One number is the full answer: how many lines in the records contain the word "Core"?

Provided data>
=== Begin Enclosure ===
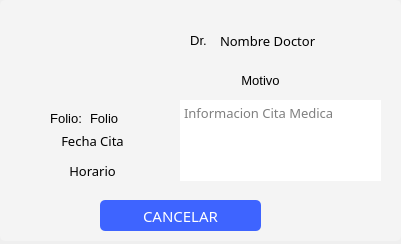
Old version of the form hospital-Core/Widgets/Paciente/paciente_tarjeta_cita.ui in the repository MrDanielG/Hospital-SCRUM.
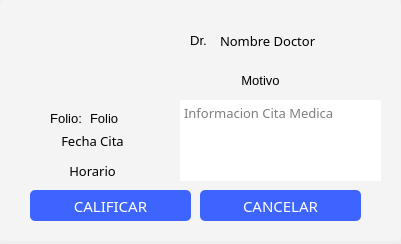
New version of the form. Icons and pictures are not drawn.

What changed in the file:
```diff
--- a/hospital-Core/Widgets/Paciente/paciente_tarjeta_cita.ui
+++ b/hospital-Core/Widgets/Paciente/paciente_tarjeta_cita.ui
@@ -64,8 +64,8 @@
   <widget class="QPushButton" name="btn_gestionar">
    <property name="geometry">
     <rect>
-     <x>100</x>
-     <y>200</y>
+     <x>200</x>
+     <y>190</y>
      <width>161</width>
      <height>31</height>
     </rect>
@@ -348,6 +348,52 @@
     <set>Qt::AlignLeading|Qt::AlignLeft|Qt::AlignVCenter</set>
    </property>
   </widget>
+  <widget class="QPushButton" name="btn_calificar">
+   <property name="geometry">
+    <rect>
+     <x>30</x>
+     <y>190</y>
+     <width>161</width>
+     <height>31</height>
+    </rect>
+   </property>
+   <property name="minimumSize">
+    <size>
+     <width>120</width>
+     <height>0</height>
+    </size>
+   </property>
+   <property name="maximumSize">
+    <size>
+     <width>16777215</width>
+     <height>16777215</height>
+    </size>
+   </property>
+   <property name="font">
+    <font>
+     <family>Montserrat Medium</family>
+     <pointsize>11</pointsize>
+    </font>
+   </property>
+   <property name="styleSheet">
+    <string notr="true">*{
+	color: white;
+	background-color: #3E64FF;
+	border-radius: 5px;
+	padding: 5px;
+}
+
+:hover{
+	background-color: white;
+	color: #3E64FF;
+	border: 1px solid #3E64FF;
+
+}</string>
+   </property>
+   <property name="text">
+    <string>CALIFICAR</string>
+   </property>
+  </widget>
  </widget>
  <resources>
   <include location="../../resources.qrc"/>
```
=== End Enclosure ===
Final answer>
3